In our everyday world, Mr. Ed (hubby dearest) and I have a winter environment that looks like this. Not quite what you'd picture as camping-friendly. We live in the northern part of Idaho, where it stays this way for quite some time.
So this year, as an experiment, we decided to try something that we hoped would help to make the winter pass faster. We hauled our vintage Airstream 120 miles away from home, to a lower-elevation RV park that stays open year-round. It's right along the mighty Salmon River, in some incredible Idaho country.
See what I mean? It's amazing in all directions.
The trailer really serves as a cabin, and is warm and cozy in all weathers. At this locale, it's rare for the snow level to come all the way down to the river, but on one of our visits, it did. We didn't care. We just snuggled in and watched another movie instead of doing something outside.
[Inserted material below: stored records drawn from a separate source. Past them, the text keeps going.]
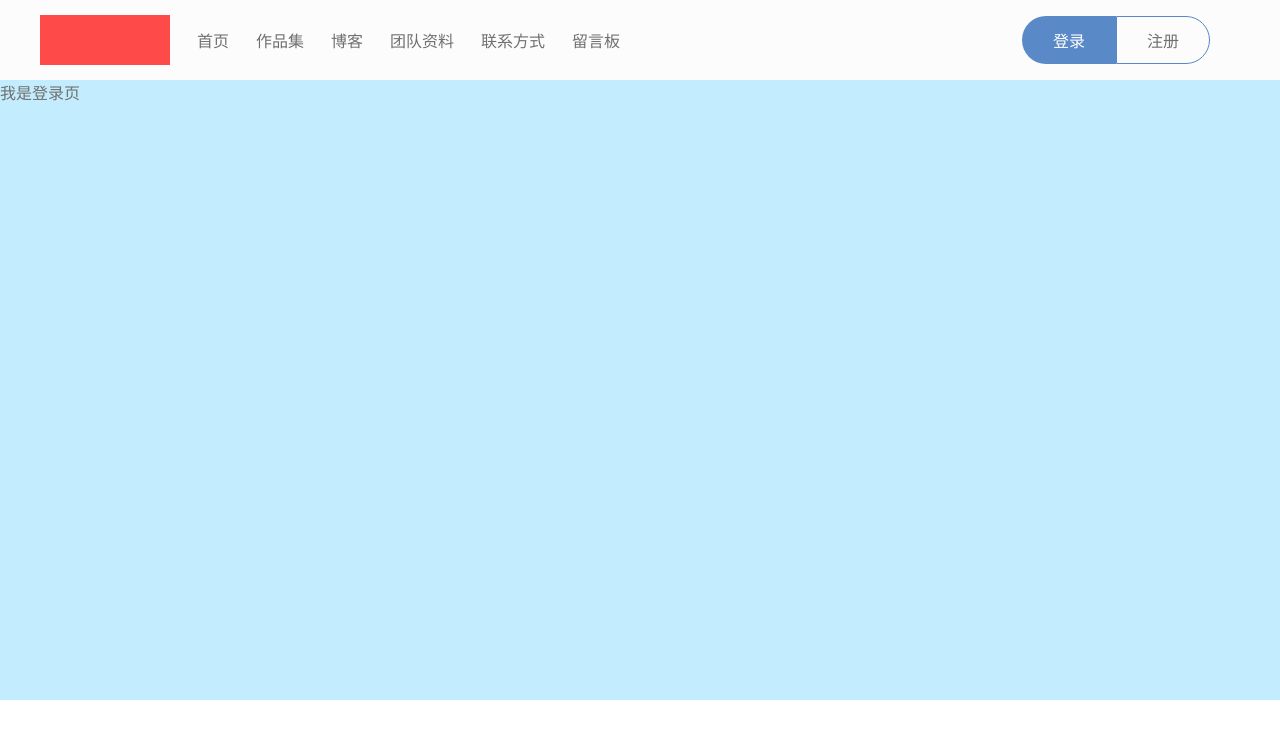
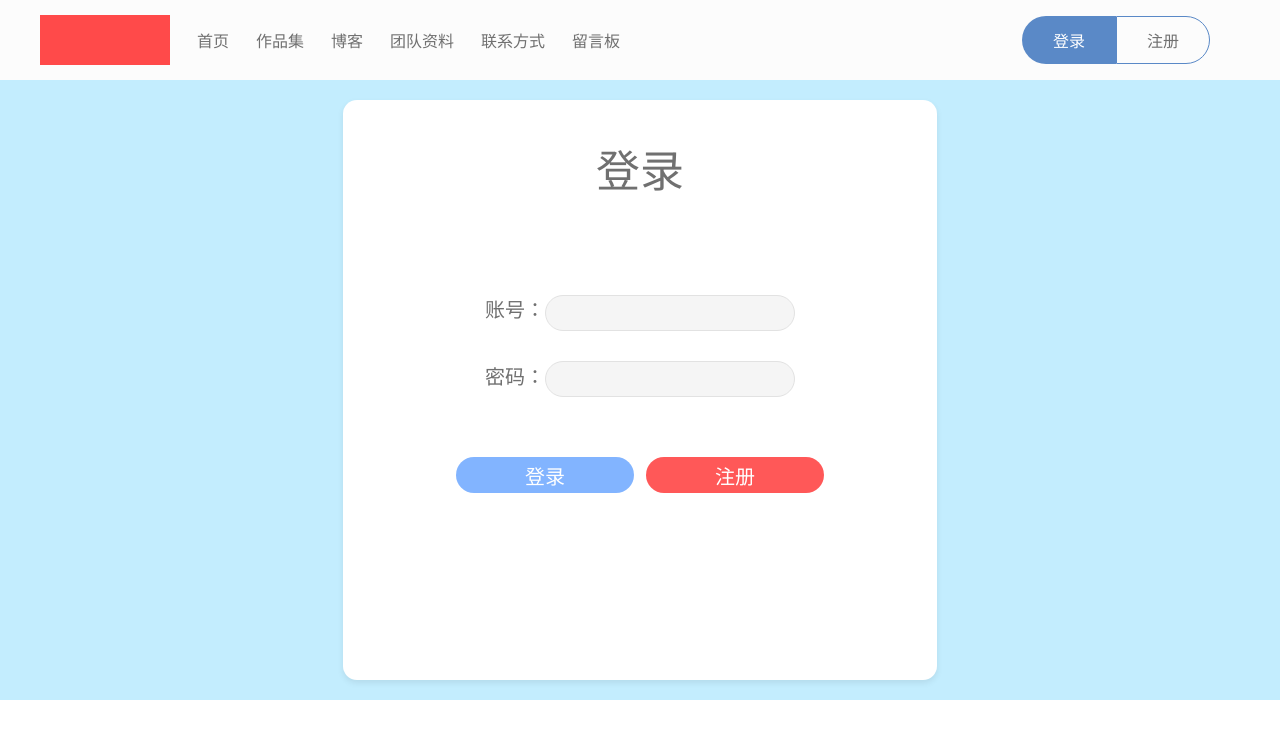
Before and after one commit to Layouwen/personal-website, a Vue app: page /login in a window 1280 px wide. Shown: the top 738 px of the page. Built offline with nearby package versions, Linux system fonts and the light colour scheme.

Commit message:
complete the Login and SignUp styles

```diff
--- a/src/views/Login.vue
+++ b/src/views/Login.vue
@@ -1,6 +1,18 @@
 <template>
-  <Layout class="login-wrapper">
-    我是登录页
+  <Layout class="login_wrapper">
+    <form @submit.prevent="onSubmit" class="login">
+      <h2>登录</h2>
+      <label>
+        账号：<input v-model="loginInfo.account" />
+      </label>
+      <label>
+        密码：<input v-model="loginInfo.password" type="password" />
+      </label>
+      <div class="buttons">
+        <button type="submit" class="login_btn">登录</button>
+        <button type="button" class="sign_up_btn">注册</button>
+      </div>
+    </form>
   </Layout>
 </template>
 
@@ -9,9 +21,66 @@ import { Component, Vue } from 'vue-property-decorator'
 
 @Component({})
 export default class Login extends Vue {
+  loginInfo = {
+    account: '',
+    password: ''
+  }
+
+  onSubmit = () => {
+    console.log(this.loginInfo)
+  }
 }
 </script>
 
 <style lang="scss" scoped>
-
+.login_wrapper {
+  display: flex;
+  justify-content: center;
+  align-items: center;
+  .login {
+    display: flex;
+    flex-direction: column;
+    align-items: center;
+    width: 594px;
+    height: 580px;
+    background: #fff;
+    box-shadow: 0 3px 6px rgba(0, 0, 0, 0.08);
+    border-radius: 14px;
+    > h2 {
+      margin: 36px 0 64px;
+      font-size: 44px;
+    }
+    > label {
+      font-size: 20px;
+      &:not(:first-child) {
+        margin-top: 30px;
+      }
+      > input {
+        width: 250px;
+        height: 36px;
+        padding: 0 10px;
+        background: #F5F5F5;
+        border: 1px solid #E2E2E2;
+        border-radius: 18px;
+      }
+    }
+    > .buttons {
+      margin-top: 60px;
+      > button {
+        width: 178px;
+        height: 36px;
+        font-size: 20px;
+        color: #fff;
+        border-radius: 18px;
+      }
+      > .login_btn {
+        margin-right: 12px;
+        background: #82B4FF;
+      }
+      > .sign_up_btn {
+        background: #FF5858;
+      }
+    }
+  }
+}
 </style>
--- a/src/views/SignUp.vue
+++ b/src/views/SignUp.vue
@@ -1,17 +1,86 @@
 <template>
-  <Layout class="sign_up_wrapper"></Layout>
+  <Layout class="sign_up_wrapper">
+    <form @submit.prevent="onSubmit" class="sign_up">
+      <h2>注册</h2>
+      <label>
+        账号：<input v-model="signUpInfo.account" />
+      </label>
+      <label>
+        密码：<input v-model="signUpInfo.password" type="password" />
+      </label>
+      <label>
+        确认密码：<input v-model="signUpInfo.confirmPassword" type="password" />
+      </label>
+      <div class="buttons">
+        <button type="submit" class="sign_up_btn">注册</button>
+      </div>
+    </form>
+  </Layout>
 </template>
 
 <script lang="ts">
 import { Component, Vue } from 'vue-property-decorator'
 
 @Component({})
-export default class SignUp extends Vue {
+export default class Login extends Vue {
+  signUpInfo = {
+    account: '',
+    password: '',
+    confirmPassword: ''
+  }
+
+  onSubmit = () => {
+    console.log(this.signUpInfo)
+  }
 }
 </script>
 
 <style lang="scss" scoped>
 .sign_up_wrapper {
-
+  display: flex;
+  justify-content: center;
+  align-items: center;
+  .sign_up {
+    display: flex;
+    flex-direction: column;
+    align-items: center;
+    width: 594px;
+    height: 580px;
+    background: #fff;
+    box-shadow: 0 3px 6px rgba(0, 0, 0, 0.08);
+    border-radius: 14px;
+    > h2 {
+      margin: 36px 0 64px;
+      font-size: 44px;
+    }
+    > label {
+      display: flex;
+      justify-content: flex-end;
+      width: 350px;
+      font-size: 20px;
+      &:not(:first-child) {
+        margin-top: 30px;
+      }
+      > input {
+        width: 250px;
+        height: 36px;
+        padding: 0 10px;
+        background: #F5F5F5;
+        border: 1px solid #E2E2E2;
+        border-radius: 18px;
+      }
+    }
+    > .buttons {
+      margin-top: 60px;
+      > .sign_up_btn {
+        width: 236px;
+        height: 36px;
+        font-size: 20px;
+        color: #fff;
+        background: #82B4FF;
+        border-radius: 18px;
+      }
+    }
+  }
 }
 </style>
```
Our latest visit coincided with Groundhog's Day, also the midway point of winter. Once there, we found a hidden pocket of spring.
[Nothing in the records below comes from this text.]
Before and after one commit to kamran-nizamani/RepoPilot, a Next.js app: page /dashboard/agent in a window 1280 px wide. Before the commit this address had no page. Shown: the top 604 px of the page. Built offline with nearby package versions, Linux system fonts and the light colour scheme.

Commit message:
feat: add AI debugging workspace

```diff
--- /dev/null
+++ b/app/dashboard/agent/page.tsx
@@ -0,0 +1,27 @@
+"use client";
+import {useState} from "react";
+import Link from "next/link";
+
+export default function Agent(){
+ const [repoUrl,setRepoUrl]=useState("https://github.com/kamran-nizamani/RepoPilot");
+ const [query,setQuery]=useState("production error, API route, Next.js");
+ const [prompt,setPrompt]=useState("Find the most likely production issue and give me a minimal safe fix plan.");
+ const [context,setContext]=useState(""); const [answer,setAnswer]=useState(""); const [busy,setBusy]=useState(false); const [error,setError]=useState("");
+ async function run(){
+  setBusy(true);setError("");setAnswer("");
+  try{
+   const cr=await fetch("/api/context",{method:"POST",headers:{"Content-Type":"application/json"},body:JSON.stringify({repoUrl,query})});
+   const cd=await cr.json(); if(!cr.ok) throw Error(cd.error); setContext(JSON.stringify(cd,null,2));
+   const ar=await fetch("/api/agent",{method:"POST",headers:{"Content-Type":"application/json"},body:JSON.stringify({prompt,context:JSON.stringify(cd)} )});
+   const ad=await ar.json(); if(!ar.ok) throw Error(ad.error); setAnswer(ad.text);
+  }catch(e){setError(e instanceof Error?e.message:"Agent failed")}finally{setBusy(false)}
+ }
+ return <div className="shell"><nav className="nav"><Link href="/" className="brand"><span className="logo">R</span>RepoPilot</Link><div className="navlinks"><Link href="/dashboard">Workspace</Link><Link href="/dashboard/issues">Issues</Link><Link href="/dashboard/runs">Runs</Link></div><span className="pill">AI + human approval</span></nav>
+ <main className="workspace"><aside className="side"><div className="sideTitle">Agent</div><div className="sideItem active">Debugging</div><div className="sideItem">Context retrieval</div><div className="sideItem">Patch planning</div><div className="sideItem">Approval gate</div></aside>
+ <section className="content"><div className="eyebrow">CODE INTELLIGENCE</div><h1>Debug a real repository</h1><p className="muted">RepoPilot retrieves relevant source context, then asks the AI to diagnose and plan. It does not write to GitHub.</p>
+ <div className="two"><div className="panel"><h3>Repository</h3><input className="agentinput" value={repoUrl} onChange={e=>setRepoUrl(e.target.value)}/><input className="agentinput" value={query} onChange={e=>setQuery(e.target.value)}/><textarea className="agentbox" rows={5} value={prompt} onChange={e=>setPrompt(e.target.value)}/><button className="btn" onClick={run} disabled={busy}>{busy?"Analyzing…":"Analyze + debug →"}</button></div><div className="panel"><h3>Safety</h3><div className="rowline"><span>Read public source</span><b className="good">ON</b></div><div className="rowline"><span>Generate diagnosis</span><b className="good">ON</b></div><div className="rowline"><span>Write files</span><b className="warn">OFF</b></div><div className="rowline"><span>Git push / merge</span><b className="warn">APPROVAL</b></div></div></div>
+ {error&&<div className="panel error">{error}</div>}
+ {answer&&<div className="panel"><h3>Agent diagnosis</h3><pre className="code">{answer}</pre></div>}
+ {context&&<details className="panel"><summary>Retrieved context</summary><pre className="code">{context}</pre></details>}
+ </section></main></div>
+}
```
It had been months since I'd been able to sit outside, soak up rays, and put something pretty out on a table.
I opened up doors and windows on the old girl and let her breath in some great fresh air under a perfect blue sky.
We walked along the river and scouted out little beaches.
This was our first morning view out the back window of the Airstream.
By the time we had to drive back up to the snow country, we felt like we'd truly had a break and an escape.
Is the long-distance camping experiment working out so far? You bet--I'll even drink a toast to it!